death. I defended efficiently, my warhammer, at first, feeling clumsy in my hand,
but I soon started to make headway. By ignoring the plan, and losing his temper
Erethor had left Moth undefended and he was about to be besieged by enemies. I
tried to incapacitate my foe speedily so that I could come to his aid. Fortunately
sparks and lightning flew from Moths hand, and Erethor rode passed dispatching an
attacking Dunlending as he went. Moth also cast his magics at the enemy I faced,
and this allowed me to more easily disable him without causing death. The remaining
foes fled, but Erethor was still mounted and returned two to us. One other was
unconscious, and a fourth alas passed away, though we had done what we could to
stem the loss of his lifeblood.
Erethor was still enraged and went searching for those who had successfully

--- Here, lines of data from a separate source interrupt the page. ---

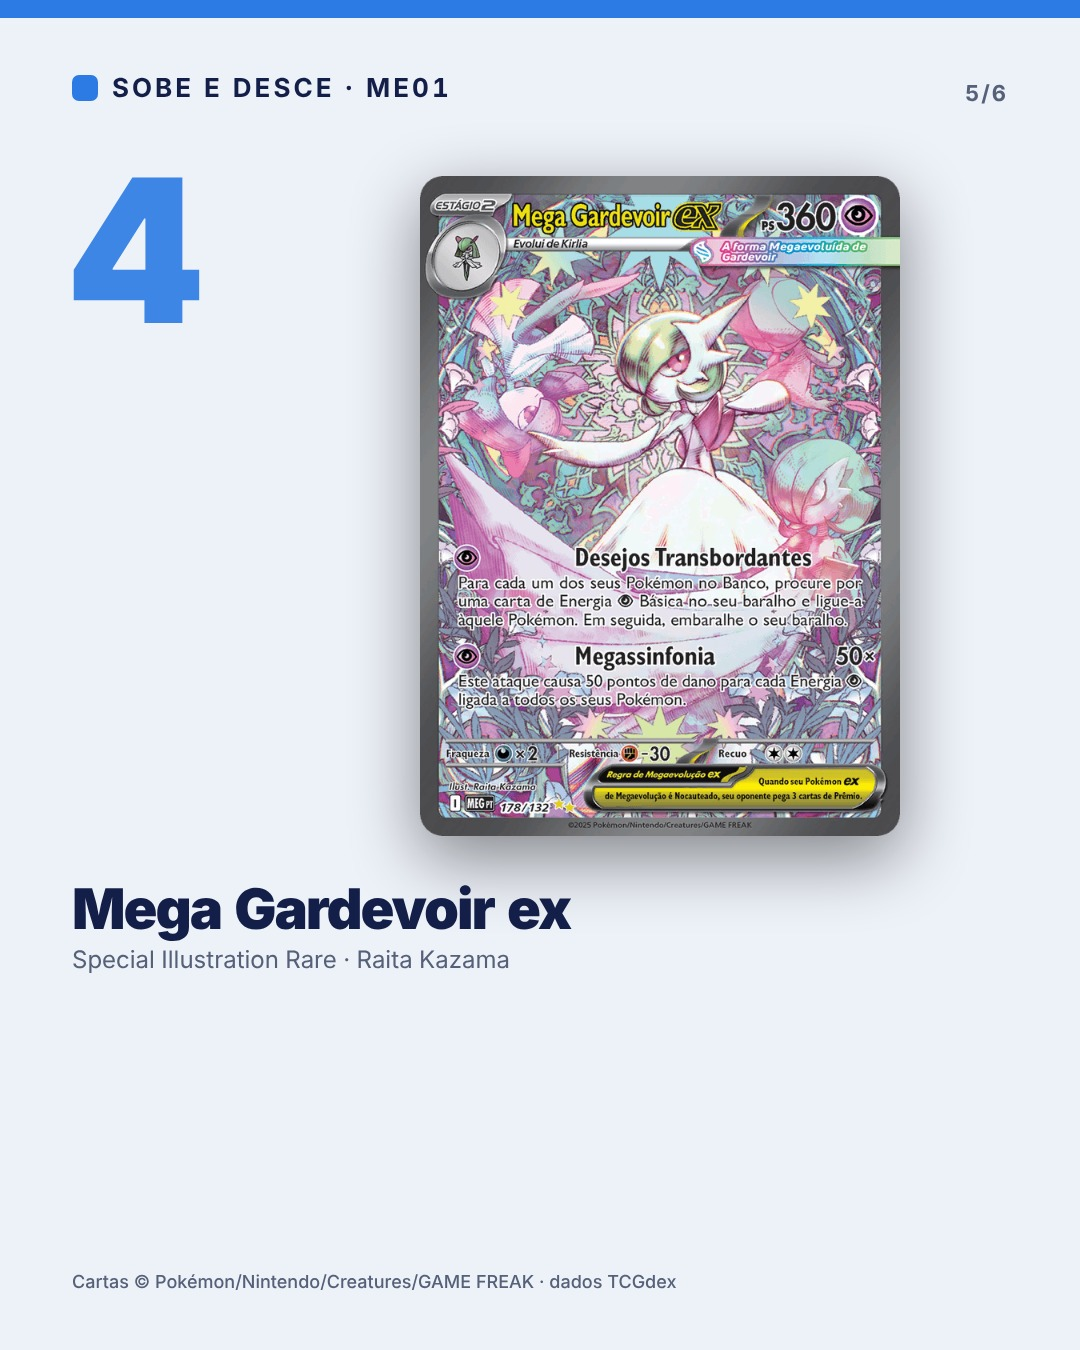
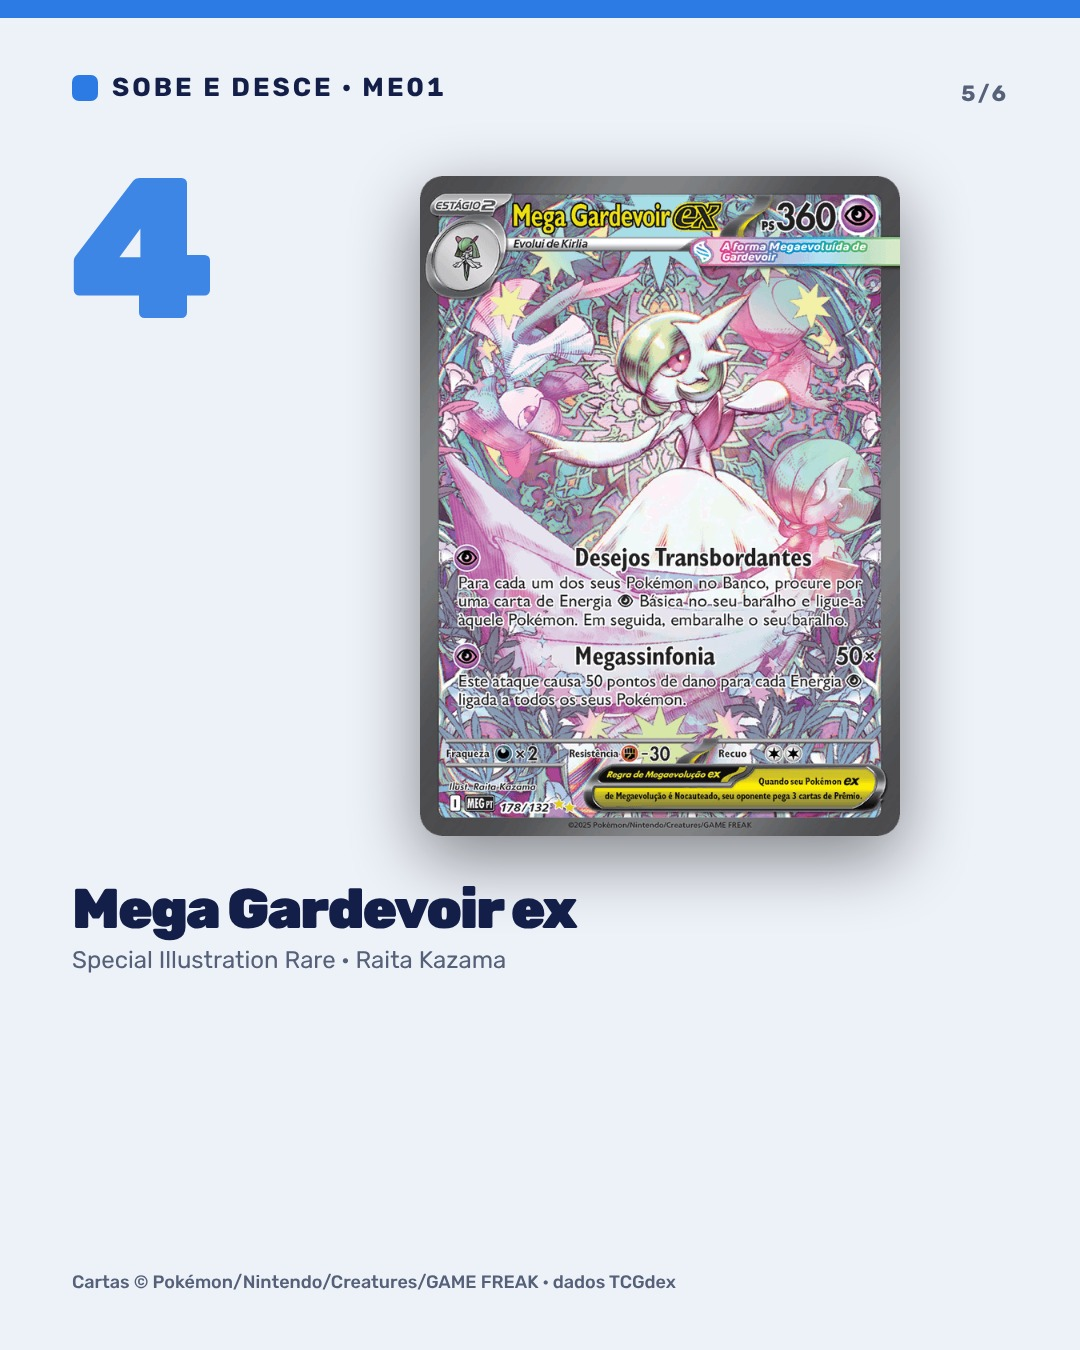
feat(social): semana 2 agendável e reenvio da semana 1 com a fonte Rubik
As artes saíam com fonte substituta (o export não alcança o Google Fonts); agora usam
assets/web/rubik-v1.woff2. Semana 1 reexportada e com cancelar+reagendar de tudo (CTA do
grupo do WhatsApp). Semana 2 (26/10–01/11): 6 posts editoriais sem preço de oferta e 3
vídeos pendentes. Idempotência passa a considerar legenda e mídia.

Claude-Session: https://claude.ai/code/session_013woWWzrFgSqdAQgd7ruatS

diff --git a/test/social-agenda-tests.js b/test/social-agenda-tests.js
@@ -5,6 +5,14 @@ import { join } from 'node:path';
 import { validarItem, montarPost, criarCliente, FUSO } from '../src/agents/social/zernio.js';
 
 const ag = JSON.parse(readFileSync('config/social/agenda/semana1.json', 'utf8'));
+for (const sem of ['semana1', 'semana2']) {
+  const g = JSON.parse(readFileSync(`config/social/agenda/${sem}.json`, 'utf8'));
+  for (const it of g.itens) {
+    assert.deepEqual(validarItem(it), [], `${it.id}: ${validarItem(it).join('; ')}`);
+    for (const a of it.arquivos ?? []) assert.ok(existsSync(join(g.pasta, a)), `${it.id}: falta ${a}`);
+    if (it.legenda && !it.plataformas.includes('tiktok')) assert.match(it.legenda, /grupo do WhatsApp/, `${it.id}: CTA do Zap`);
+  }
+}
 for (const it of ag.itens) {
   assert.deepEqual(validarItem(it), [], `${it.id}: ${validarItem(it).join('; ')}`);
   for (const a of it.arquivos ?? []) assert.ok(existsSync(join(ag.pasta, a)), `${it.id}: falta ${a}`);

fled, without it seems any success. Moth began to ask questions of the captives as
they came round, and I began a sweep of the camp including removing the deceased
horse from its roasting spit. Its partner was found hale and whole. Once Erethor
had returned from the hunt he went to fetch Delnenn and the cart. Moth and I made
the prisoners comfortable, lashing them to trees with the guys from their own
We will take the cart tomorrow, and make our way to the next large town, where
we can hand over these three rogues to the authorities. Had he had his way, Erethor
would have already dealt out justice. Erethors justice is quick and lethal. These
three may well be hanged if convicted, but it will have been done through the
official channels, and by their own laws and courts.
Two things were of note while Erethor was away collecting Delnenn and our
equipment. The first is that Moth can be very, very persuasive. I listened to a
little of his conversation with the prisoners, and they seemed to be keeping little
back. They admitted much, but there was no sign of any wares, and it seems that
this part of Delnenn’s tale had been embroidered. Secondly, I acted foolishly
and without honour. I was weary and hungry after the battle, and the meat of the
horse looked so rich as I moved it from the fire. The smell of the haunch was
intense and I cut some and ate it, as I should not have done. The animal was
Delnenn’s property, and I had no right to eat any. Also the Rohirrim treat
horses better than their kin, and it would have lessened me greatly in
Erethor’s eyes. More importantly, men, probably hungry men, had just died for
the same deed. It was an unworthy deed. I will carry this knowledge with me, and
try to make amends.